Speak his name
by Liz Johnston
This piece is bound to be all over the place, as are my thoughts and feelings these days, but such is the nature of grief. Today marks the 10 year anniversary of my father’s death. At the time, I thought I had lived through my worst nightmare. Little did I know that 10 years later, I would lose my son, Jordan, to the same wretched disease. I have had my heart torn out. Twice. And have lived to tell about it. Somedays I wish I hadn’t. And most days I believe that I need to cherish life--the same one that they no longer get to live. Both my father and son would want that for me.

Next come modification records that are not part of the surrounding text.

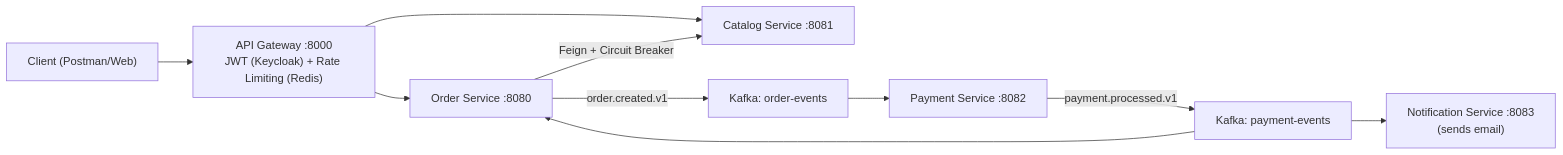
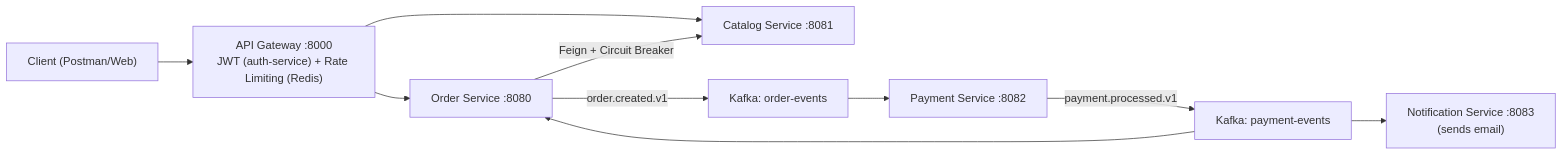
Before and after one commit to Adriano-silva131/order-hub: the diagram in README.en.md, drawn with Mermaid. The commit also changed other lines of this file and 75 other files, not shown here.

````diff
--- a/README.en.md
+++ b/README.en.md
@@ -18,12 +18,12 @@
 ```mermaid
 flowchart LR
-    Client["Client (Postman/Web)"] --> Gateway["API Gateway :8000\nJWT (Keycloak) + Rate Limiting (Redis)"]
+    Client["Client (Postman/Web)"] --> Gateway["API Gateway :8000\nJWT (auth-service) + Rate Limiting (Redis)"]
     Gateway --> Order["Order Service :8080"]
     Gateway --> Catalog["Catalog Service :8081"]
     Order -- "Feign + Circuit Breaker" --> Catalog
     Order -- "order.created.v1" --> K1["Kafka: order-events"]
     K1 --> Payment["Payment Service :8082"]
     Payment -- "payment.processed.v1" --> K2["Kafka: payment-events"]
     K2 --> Order
     K2 --> Notification["Notification Service :8083\n(sends email)"]
 ```
````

Despite this devastating loss, or perhaps more accurately, because of this devastating loss, people can be weird around me. To be fair, most of my friends and family have been amazing. I’ve had friends who cook meals, do laundry, clean our house, grocery shop, or spend the day just sitting on the couch with me. I have family members that have held me, wept with me, encouraged me to get outside or go punch a speed bag; I’ve even had family come and clear out all medical supplies in hopes of eradicating some of our most painful memories.

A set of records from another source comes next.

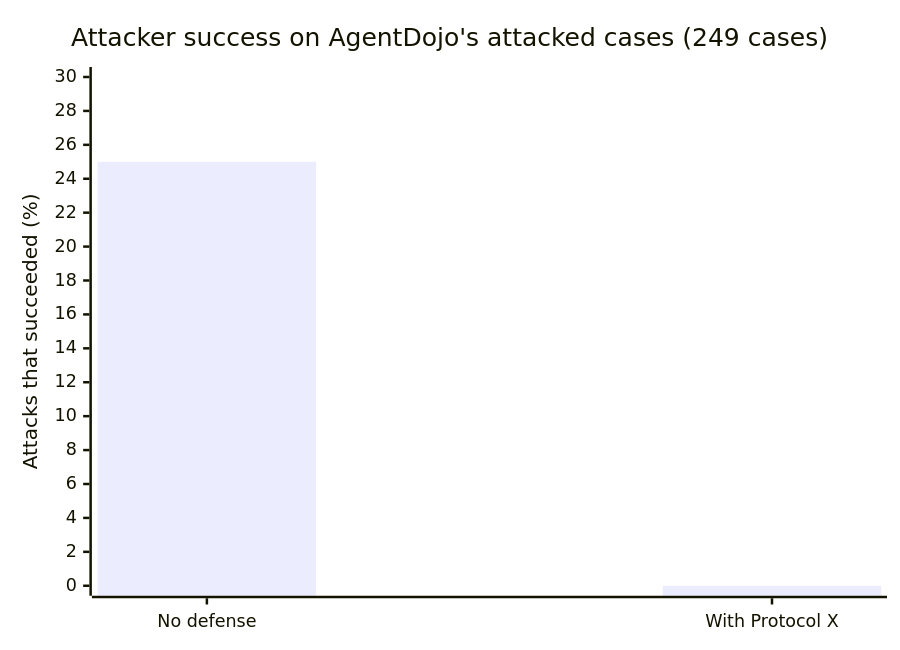
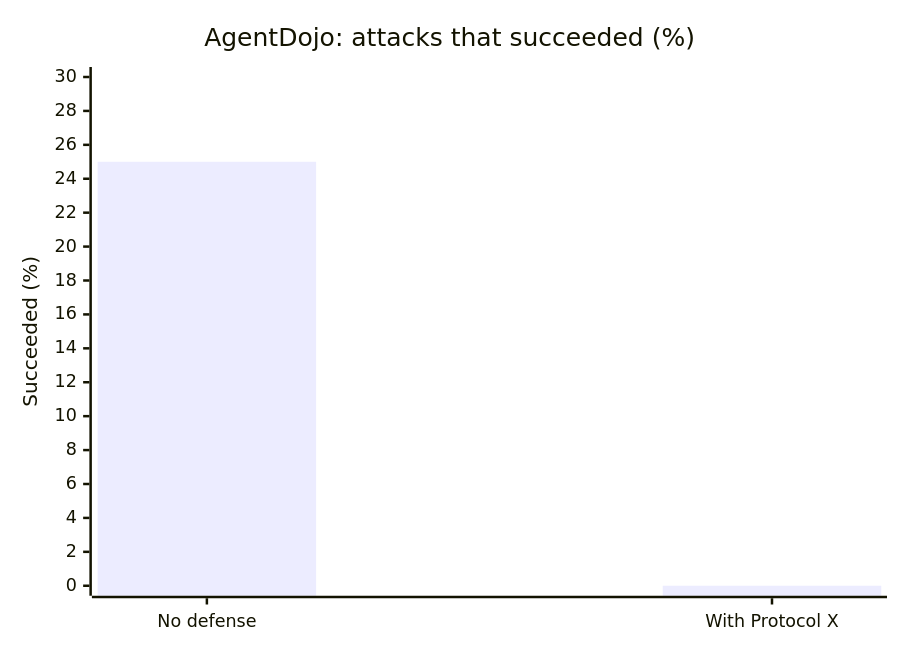
The third of 6 diagrams in README.md (mastyf-ai/mastyf.ai), drawn with Mermaid before and after one commit. The commit also changed other lines of this file and 21 other files, not shown here.

````diff
--- a/README.md
+++ b/README.md
@@ -362,7 +308,7 @@
 ```mermaid
 xychart-beta
-  title "Attacker success on AgentDojo's attacked cases (249 cases)"
+  title "AgentDojo: attacks that succeeded (%)"
   x-axis ["No defense", "With Protocol X"]
-  y-axis "Attacks that succeeded (%)" 0 --> 30
+  y-axis "Succeeded (%)" 0 --> 30
   bar [25, 0]
 ```
````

But there are some people who can’t look at me, at us, at this unspeakable pain. And somehow, that avoidance adds to the pain. They don’t mean to hurt us; in fact they are probably trying not to hurt us. Some friends--the same who called incessantly during Jordan’s illness, don’t call at all any more. Other friends call to apologize for not being around, stating: “I know you are just inundated, so I don’t want to bother you.” Some family can’t look me in the eye, can’t tell me how sorry they are, and certainly can’t talk to me about losing Jordan. It is easier, after all, to talk about travel plans, the weather, or when I might be returning to work. None of which I care about right now. I am not trying to publicly shame anyone. I’m really not. Rather, I want to let people in. Grief is a lonely place. And even the clumsiest of company is --well, company.
I’ve been reading book after book on grief to feel less alone. In the one I just finished, there was a line that both struck me in the heart and punched me in the gut: “When a parent dies, we lose a part of our past; when a child dies, we lose a part of our future. Well I’ve lost both. My past and my future. At least significant parts of each. For this reason, I need to keep their memories alive. For this reason, I need my friends and family to call me, to look me in the eye, to share their pictures and tell their stories, to ask how I am feeling and how I am faring. Don’t be afraid of my reaction. I might cry. I might not. Just know this, I will never be tired of hearing about my dad or my son. Also know this, just because you don’t speak of them, doesn’t mean I’m not aching. Most importantly, know this: No parent that has lost a child wants you to forget. Our kids matter. They are part of us. We still want to talk and hear about them. I want you to speak his name: Jordan William Sebastian.
So, as promised, I am all over the place. But to rein this in and make my point, if you have loved ones who are grieving, don’t stay away, don’t ignore the elephant in the room, don’t avoid making eye contact, don’t change the subject. Instead, make the call, spend some time, look at their pain directly, cry with them. The tiniest measure of compassion matters more than you could know. Trust me. I know.
From one grieving parent to another
by Craig Sebastian
Do you shed tears every day? The reason I ask is because, like you, I'm new to this whole grieving process. At times I find myself not able to cope with the easiest of tasks. There are other times when I simply can't muster up the energy to get into the shower.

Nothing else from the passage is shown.